Amnesty International and eight other NGOs have urged the UK government to ensure that its forthcoming inquiry into torture and ill-treatment of detainees held abroad during ongoing counter-terrorism operations is independent, thorough and transparent.
In a joint letter to the head of the inquiry, the nine NGOs urged the UK government to allow victims to participate in the investigation.
The inquiry is expected to examine allegations that UK authorities have been involved in or aware of torture or other ill-treatment, arbitrary detentions, enforced disappearances, and renditions of individuals detained overseas, as well as government policy and guidance to intelligence officials.
"Now that the Prime Minister has established an inquiry, and its terms of reference are being decided, we reiterate that it must be independent, impartial and thorough, and that secrecy cannot be used as an excuse to withhold embarrassing information from the public," said Nicola Duckworth, Amnesty International's Europe and Central Asia Director.
Announced by Prime Minister David Cameron in July, the inquiry will be led by Sir Peter Gibson, who is currently the UK's Intelligence Services Commissioner. The start date of the inquiry is not yet known.
In a letter sent to Sir Peter last week Amnesty International and the eight other NGOs made 11 detailed recommendations on how to ensure the success of the inquiry.
The organizations called for a human rights-compliant investigation that will ensure that victims of human rights violations have meaningful access to justice and learn the truth about what happened.
They said that survivors and victims must have standing as parties to the inquiry and must be kept informed throughout the investigation, allowed access to hearings and must be granted the right to legal representation funded by the inquiry.
The NGOs called for the inquiry report to be made public and said that it should satisfy the requirement of full and public disclosure of the truth about UK responsibility for the human rights violations in question.
They also called for NGOs to be allowed to play an active role in the inquiry.

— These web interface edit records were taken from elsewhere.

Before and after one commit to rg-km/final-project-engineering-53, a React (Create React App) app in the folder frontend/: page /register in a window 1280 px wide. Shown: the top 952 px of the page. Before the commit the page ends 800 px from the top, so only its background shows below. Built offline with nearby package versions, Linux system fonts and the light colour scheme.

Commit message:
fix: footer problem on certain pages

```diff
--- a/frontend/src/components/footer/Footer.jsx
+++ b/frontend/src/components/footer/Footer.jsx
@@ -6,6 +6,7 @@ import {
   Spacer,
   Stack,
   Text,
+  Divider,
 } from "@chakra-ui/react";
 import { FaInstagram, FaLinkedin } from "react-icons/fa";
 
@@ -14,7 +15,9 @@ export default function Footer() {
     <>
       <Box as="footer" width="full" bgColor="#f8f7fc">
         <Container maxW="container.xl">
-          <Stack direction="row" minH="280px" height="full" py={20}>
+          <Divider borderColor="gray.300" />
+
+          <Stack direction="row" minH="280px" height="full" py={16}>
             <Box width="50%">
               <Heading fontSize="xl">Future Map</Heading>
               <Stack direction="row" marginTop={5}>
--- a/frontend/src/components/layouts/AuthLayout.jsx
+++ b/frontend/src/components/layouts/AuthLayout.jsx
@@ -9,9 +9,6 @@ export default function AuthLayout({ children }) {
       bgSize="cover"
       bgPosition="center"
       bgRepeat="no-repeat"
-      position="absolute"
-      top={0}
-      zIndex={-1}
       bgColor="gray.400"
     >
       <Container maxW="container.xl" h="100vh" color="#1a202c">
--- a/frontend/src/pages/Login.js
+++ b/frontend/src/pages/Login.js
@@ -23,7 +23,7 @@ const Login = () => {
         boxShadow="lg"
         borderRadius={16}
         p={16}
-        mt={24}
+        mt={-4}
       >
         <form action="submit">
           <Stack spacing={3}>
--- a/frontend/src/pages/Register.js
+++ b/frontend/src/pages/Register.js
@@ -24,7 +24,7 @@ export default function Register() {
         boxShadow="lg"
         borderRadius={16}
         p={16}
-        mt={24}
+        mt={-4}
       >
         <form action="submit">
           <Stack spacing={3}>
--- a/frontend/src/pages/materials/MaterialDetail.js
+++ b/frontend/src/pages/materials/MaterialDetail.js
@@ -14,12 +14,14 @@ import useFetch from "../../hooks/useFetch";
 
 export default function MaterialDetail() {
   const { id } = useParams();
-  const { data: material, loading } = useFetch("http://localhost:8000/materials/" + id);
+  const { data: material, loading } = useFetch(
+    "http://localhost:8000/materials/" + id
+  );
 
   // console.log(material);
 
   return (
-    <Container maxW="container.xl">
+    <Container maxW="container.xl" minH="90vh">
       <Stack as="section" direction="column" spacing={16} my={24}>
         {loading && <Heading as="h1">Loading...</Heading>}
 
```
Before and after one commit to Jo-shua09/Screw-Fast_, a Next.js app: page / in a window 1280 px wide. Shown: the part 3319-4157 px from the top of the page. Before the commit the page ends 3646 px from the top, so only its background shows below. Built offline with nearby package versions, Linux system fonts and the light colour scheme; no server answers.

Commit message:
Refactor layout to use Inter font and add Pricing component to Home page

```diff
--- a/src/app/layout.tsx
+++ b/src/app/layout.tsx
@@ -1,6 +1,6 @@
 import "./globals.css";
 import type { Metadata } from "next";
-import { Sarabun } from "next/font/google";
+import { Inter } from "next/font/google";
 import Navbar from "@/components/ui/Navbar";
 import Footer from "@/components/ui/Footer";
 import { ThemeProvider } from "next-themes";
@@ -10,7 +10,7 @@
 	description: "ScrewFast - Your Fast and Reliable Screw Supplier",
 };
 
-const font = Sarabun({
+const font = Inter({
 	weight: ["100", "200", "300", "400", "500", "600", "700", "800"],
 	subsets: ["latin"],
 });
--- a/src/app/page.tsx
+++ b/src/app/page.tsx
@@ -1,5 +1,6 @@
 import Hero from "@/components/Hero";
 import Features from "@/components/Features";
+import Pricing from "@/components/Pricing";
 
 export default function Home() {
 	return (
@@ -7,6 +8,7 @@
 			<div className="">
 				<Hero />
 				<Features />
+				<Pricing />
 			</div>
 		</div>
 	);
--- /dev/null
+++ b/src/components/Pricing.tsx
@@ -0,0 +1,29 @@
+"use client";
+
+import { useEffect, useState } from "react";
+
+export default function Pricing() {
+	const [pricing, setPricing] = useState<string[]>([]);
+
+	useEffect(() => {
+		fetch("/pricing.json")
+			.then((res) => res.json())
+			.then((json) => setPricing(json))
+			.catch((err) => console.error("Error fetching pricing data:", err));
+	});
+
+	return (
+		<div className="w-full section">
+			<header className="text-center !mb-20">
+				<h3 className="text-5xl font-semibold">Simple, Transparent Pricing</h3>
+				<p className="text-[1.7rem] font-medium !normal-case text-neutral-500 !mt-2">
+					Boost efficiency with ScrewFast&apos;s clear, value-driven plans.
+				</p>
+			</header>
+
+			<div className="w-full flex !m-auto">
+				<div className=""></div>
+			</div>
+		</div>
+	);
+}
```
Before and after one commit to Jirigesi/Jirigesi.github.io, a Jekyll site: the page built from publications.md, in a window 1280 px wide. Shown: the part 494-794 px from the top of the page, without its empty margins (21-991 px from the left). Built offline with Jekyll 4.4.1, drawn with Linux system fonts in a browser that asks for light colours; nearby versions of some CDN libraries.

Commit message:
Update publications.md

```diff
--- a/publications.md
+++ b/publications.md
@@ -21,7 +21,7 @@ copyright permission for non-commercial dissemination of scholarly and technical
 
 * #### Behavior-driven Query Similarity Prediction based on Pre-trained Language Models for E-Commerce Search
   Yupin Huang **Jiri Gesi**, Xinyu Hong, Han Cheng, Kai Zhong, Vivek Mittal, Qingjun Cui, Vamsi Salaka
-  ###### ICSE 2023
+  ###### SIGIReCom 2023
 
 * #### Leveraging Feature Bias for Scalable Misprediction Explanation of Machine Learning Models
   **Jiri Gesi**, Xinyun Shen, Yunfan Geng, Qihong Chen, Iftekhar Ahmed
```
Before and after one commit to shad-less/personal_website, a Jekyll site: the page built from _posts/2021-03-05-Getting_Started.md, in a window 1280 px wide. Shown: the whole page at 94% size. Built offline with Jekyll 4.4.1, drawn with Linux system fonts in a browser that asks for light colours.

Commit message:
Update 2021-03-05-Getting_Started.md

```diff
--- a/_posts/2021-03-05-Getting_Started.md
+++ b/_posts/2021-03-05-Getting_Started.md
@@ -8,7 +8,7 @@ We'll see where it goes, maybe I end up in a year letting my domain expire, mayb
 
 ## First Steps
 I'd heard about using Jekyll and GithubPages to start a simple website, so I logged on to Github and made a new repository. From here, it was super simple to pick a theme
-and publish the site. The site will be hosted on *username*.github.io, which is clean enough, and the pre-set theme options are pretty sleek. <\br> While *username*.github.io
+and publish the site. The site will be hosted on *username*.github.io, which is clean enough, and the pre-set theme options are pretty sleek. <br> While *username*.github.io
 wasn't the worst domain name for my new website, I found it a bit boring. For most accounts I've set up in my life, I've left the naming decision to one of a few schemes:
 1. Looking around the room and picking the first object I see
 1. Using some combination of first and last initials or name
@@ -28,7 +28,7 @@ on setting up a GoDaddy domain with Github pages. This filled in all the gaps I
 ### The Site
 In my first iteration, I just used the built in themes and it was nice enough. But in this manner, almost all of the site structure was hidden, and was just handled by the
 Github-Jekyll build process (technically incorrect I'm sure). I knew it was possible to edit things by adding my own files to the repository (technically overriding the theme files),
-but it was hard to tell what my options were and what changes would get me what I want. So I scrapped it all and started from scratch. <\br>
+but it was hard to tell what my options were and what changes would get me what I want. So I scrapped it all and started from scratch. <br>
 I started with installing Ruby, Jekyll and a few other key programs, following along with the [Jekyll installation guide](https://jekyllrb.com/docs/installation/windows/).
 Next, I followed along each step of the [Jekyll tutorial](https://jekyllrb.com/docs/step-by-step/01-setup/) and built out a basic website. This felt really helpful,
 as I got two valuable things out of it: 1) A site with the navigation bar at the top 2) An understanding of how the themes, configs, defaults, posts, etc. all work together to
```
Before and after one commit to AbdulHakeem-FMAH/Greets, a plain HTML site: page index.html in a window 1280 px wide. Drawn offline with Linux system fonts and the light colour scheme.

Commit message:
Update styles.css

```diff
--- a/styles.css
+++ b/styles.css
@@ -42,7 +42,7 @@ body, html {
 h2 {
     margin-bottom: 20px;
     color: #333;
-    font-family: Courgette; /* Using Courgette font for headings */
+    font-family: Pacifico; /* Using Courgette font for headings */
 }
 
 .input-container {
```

The other eight organizations that signed the letter are: The AIRE Centre; British Irish Rights Watch; Cageprisoners; Justice; Liberty; The Medical Foundation for the Care of Victims of Torture; Redress and Reprieve.